:: WHAT IS NEEDED ::
Write out the entries again. Match each one exactly.

:: Collected data entries ::
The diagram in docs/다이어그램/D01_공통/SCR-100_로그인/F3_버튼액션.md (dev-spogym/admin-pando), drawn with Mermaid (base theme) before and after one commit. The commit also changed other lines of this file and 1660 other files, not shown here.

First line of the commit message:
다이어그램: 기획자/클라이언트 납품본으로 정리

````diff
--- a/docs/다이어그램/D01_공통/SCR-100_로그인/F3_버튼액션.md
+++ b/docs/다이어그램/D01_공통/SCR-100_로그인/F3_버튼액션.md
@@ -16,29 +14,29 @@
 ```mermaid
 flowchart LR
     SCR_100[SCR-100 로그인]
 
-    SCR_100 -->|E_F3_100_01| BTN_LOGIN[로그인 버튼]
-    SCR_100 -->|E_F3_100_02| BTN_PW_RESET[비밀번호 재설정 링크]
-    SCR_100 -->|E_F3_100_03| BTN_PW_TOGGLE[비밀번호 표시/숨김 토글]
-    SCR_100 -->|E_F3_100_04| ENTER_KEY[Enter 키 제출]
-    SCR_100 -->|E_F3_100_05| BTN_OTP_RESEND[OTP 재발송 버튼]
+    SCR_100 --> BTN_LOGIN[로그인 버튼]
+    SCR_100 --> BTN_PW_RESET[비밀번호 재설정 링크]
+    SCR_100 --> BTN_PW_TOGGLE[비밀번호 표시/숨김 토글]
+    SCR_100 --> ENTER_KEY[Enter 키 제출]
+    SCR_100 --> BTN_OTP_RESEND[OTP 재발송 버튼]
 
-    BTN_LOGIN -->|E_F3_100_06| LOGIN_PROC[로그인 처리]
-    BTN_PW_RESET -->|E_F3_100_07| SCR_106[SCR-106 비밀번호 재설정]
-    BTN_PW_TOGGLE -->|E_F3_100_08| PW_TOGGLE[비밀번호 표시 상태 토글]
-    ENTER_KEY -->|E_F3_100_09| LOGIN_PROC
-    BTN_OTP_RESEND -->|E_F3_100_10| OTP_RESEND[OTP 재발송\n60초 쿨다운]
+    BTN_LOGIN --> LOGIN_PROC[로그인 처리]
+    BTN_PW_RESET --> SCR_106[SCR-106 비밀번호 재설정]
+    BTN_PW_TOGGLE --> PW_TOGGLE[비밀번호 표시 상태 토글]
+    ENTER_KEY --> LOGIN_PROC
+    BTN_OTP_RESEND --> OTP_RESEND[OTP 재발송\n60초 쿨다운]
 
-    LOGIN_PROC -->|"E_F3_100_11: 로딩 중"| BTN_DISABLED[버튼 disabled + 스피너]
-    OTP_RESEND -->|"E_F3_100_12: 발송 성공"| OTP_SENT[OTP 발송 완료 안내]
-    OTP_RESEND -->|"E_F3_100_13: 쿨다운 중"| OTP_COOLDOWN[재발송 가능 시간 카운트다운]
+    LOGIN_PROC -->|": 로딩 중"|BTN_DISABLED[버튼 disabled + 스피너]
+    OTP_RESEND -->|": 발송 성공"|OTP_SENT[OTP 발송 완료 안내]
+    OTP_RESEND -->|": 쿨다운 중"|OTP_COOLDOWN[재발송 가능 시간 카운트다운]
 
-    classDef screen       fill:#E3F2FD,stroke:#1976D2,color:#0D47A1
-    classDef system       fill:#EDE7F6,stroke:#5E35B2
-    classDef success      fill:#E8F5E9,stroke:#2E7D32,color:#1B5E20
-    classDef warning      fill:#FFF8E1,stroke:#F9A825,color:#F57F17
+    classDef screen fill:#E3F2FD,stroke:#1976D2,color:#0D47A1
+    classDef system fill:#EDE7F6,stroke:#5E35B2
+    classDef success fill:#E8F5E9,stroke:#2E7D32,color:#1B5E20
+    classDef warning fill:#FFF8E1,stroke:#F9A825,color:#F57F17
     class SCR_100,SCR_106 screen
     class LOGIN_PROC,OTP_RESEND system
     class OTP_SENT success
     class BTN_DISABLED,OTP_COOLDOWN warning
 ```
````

:: REPLY ::
The diagram in docs/다이어그램/D01_공통/SCR-100_로그인/F3_버튼액션.md (dev-spogym/admin-pando), drawn with Mermaid (base theme) before and after one commit. The commit also changed other lines of this file and 1660 other files, not shown here.

First line of the commit message:
다이어그램: 기획자/클라이언트 납품본으로 정리

````diff
--- a/docs/다이어그램/D01_공통/SCR-100_로그인/F3_버튼액션.md
+++ b/docs/다이어그램/D01_공통/SCR-100_로그인/F3_버튼액션.md
@@ -16,29 +14,29 @@
 ```mermaid
 flowchart LR
     SCR_100[SCR-100 로그인]
 
-    SCR_100 -->|E_F3_100_01| BTN_LOGIN[로그인 버튼]
-    SCR_100 -->|E_F3_100_02| BTN_PW_RESET[비밀번호 재설정 링크]
-    SCR_100 -->|E_F3_100_03| BTN_PW_TOGGLE[비밀번호 표시/숨김 토글]
-    SCR_100 -->|E_F3_100_04| ENTER_KEY[Enter 키 제출]
-    SCR_100 -->|E_F3_100_05| BTN_OTP_RESEND[OTP 재발송 버튼]
+    SCR_100 --> BTN_LOGIN[로그인 버튼]
+    SCR_100 --> BTN_PW_RESET[비밀번호 재설정 링크]
+    SCR_100 --> BTN_PW_TOGGLE[비밀번호 표시/숨김 토글]
+    SCR_100 --> ENTER_KEY[Enter 키 제출]
+    SCR_100 --> BTN_OTP_RESEND[OTP 재발송 버튼]
 
-    BTN_LOGIN -->|E_F3_100_06| LOGIN_PROC[로그인 처리]
-    BTN_PW_RESET -->|E_F3_100_07| SCR_106[SCR-106 비밀번호 재설정]
-    BTN_PW_TOGGLE -->|E_F3_100_08| PW_TOGGLE[비밀번호 표시 상태 토글]
-    ENTER_KEY -->|E_F3_100_09| LOGIN_PROC
-    BTN_OTP_RESEND -->|E_F3_100_10| OTP_RESEND[OTP 재발송\n60초 쿨다운]
+    BTN_LOGIN --> LOGIN_PROC[로그인 처리]
+    BTN_PW_RESET --> SCR_106[SCR-106 비밀번호 재설정]
+    BTN_PW_TOGGLE --> PW_TOGGLE[비밀번호 표시 상태 토글]
+    ENTER_KEY --> LOGIN_PROC
+    BTN_OTP_RESEND --> OTP_RESEND[OTP 재발송\n60초 쿨다운]
 
-    LOGIN_PROC -->|"E_F3_100_11: 로딩 중"| BTN_DISABLED[버튼 disabled + 스피너]
-    OTP_RESEND -->|"E_F3_100_12: 발송 성공"| OTP_SENT[OTP 발송 완료 안내]
-    OTP_RESEND -->|"E_F3_100_13: 쿨다운 중"| OTP_COOLDOWN[재발송 가능 시간 카운트다운]
+    LOGIN_PROC -->|": 로딩 중"|BTN_DISABLED[버튼 disabled + 스피너]
+    OTP_RESEND -->|": 발송 성공"|OTP_SENT[OTP 발송 완료 안내]
+    OTP_RESEND -->|": 쿨다운 중"|OTP_COOLDOWN[재발송 가능 시간 카운트다운]
 
-    classDef screen       fill:#E3F2FD,stroke:#1976D2,color:#0D47A1
-    classDef system       fill:#EDE7F6,stroke:#5E35B2
-    classDef success      fill:#E8F5E9,stroke:#2E7D32,color:#1B5E20
-    classDef warning      fill:#FFF8E1,stroke:#F9A825,color:#F57F17
+    classDef screen fill:#E3F2FD,stroke:#1976D2,color:#0D47A1
+    classDef system fill:#EDE7F6,stroke:#5E35B2
+    classDef success fill:#E8F5E9,stroke:#2E7D32,color:#1B5E20
+    classDef warning fill:#FFF8E1,stroke:#F9A825,color:#F57F17
     class SCR_100,SCR_106 screen
     class LOGIN_PROC,OTP_RESEND system
     class OTP_SENT success
     class BTN_DISABLED,OTP_COOLDOWN warning
 ```
````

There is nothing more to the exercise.